* TASK DETAILS
Pull out each line of the records holding the string "ipynb".
::::
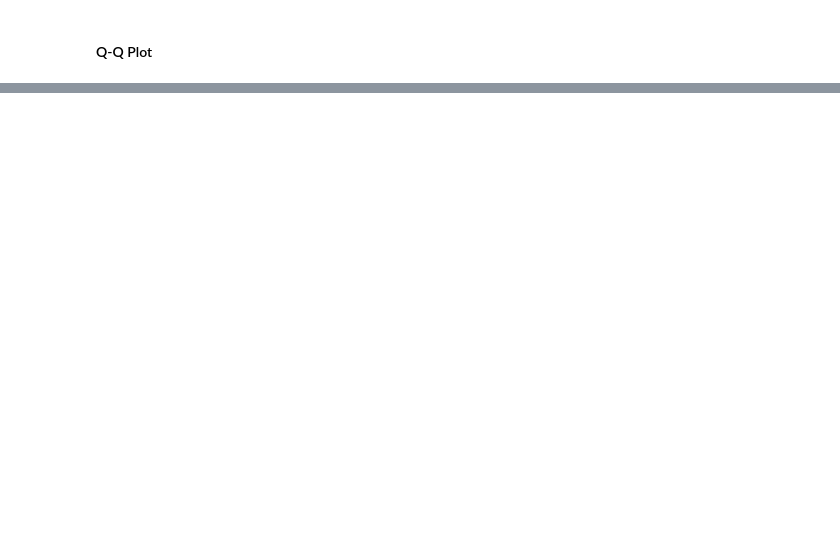
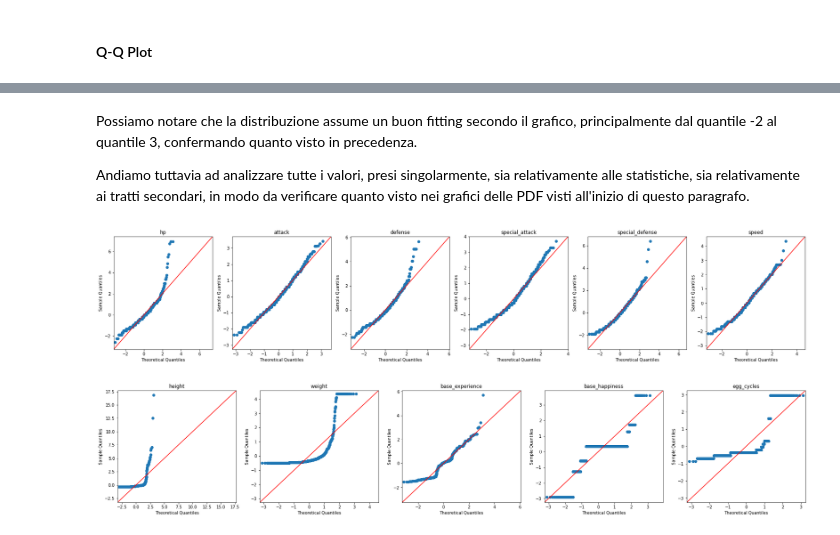
Before and after one commit to nebuchadneZZar01/DA_project, a Jupyter notebook: pokebook.ipynb, the cells around one changed output, grey strips where cells are left out. Cells and saved outputs as stored; diff of their text form; code cells hidden in the pictures; blank space fills up the shorter version.

```diff
--- a/pokebook.ipynb
+++ b/pokebook.ipynb
@@ -823,0 +883,19 @@ Sui misteriosi, invece, è possibile notare una distribuzione rappresentata da u
+# %% [markdown]
+Possiamo notare che la distribuzione assume un buon fitting secondo il grafico, principalmente dal quantile -2 al quantile 3, confermando quanto visto in precedenza.
+
+Andiamo tuttavia ad analizzare tutte i valori, presi singolarmente, sia relativamente alle statistiche, sia relativamente ai tratti secondari, in modo da verificare quanto visto nei grafici delle PDF visti all'inizio di questo paragrafo.
+# %%
+fig, axis = plt.subplots(1, 6, figsize=(30, 5))
+
+for i in range(len(stats)):
+    axis[i].set_title(stats[i])
+    qqplot(pokedex[stats[i]], fit=True, line='45', ax=axis[i])
+
+fig, axis = plt.subplots(1, len(traits), figsize=(30, 5))
+
+for i in range(len(traits)):
+    axis[i].set_title(traits[i])
+    qqplot(pokedex[traits[i]], fit=True, line='45', ax=axis[i])
+# %% [output]
+[figure, added]
+[figure, added]
```
Also changed, not shown: parts of 11 cells of this notebook.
::::
* FINISHED TASK
Before and after one commit to nebuchadneZZar01/DA_project, a Jupyter notebook: pokebook.ipynb, the cells around one changed output, grey strips where cells are left out. Cells and saved outputs as stored; diff of their text form; code cells hidden in the pictures; blank space fills up the shorter version.
--- a/pokebook.ipynb
+++ b/pokebook.ipynb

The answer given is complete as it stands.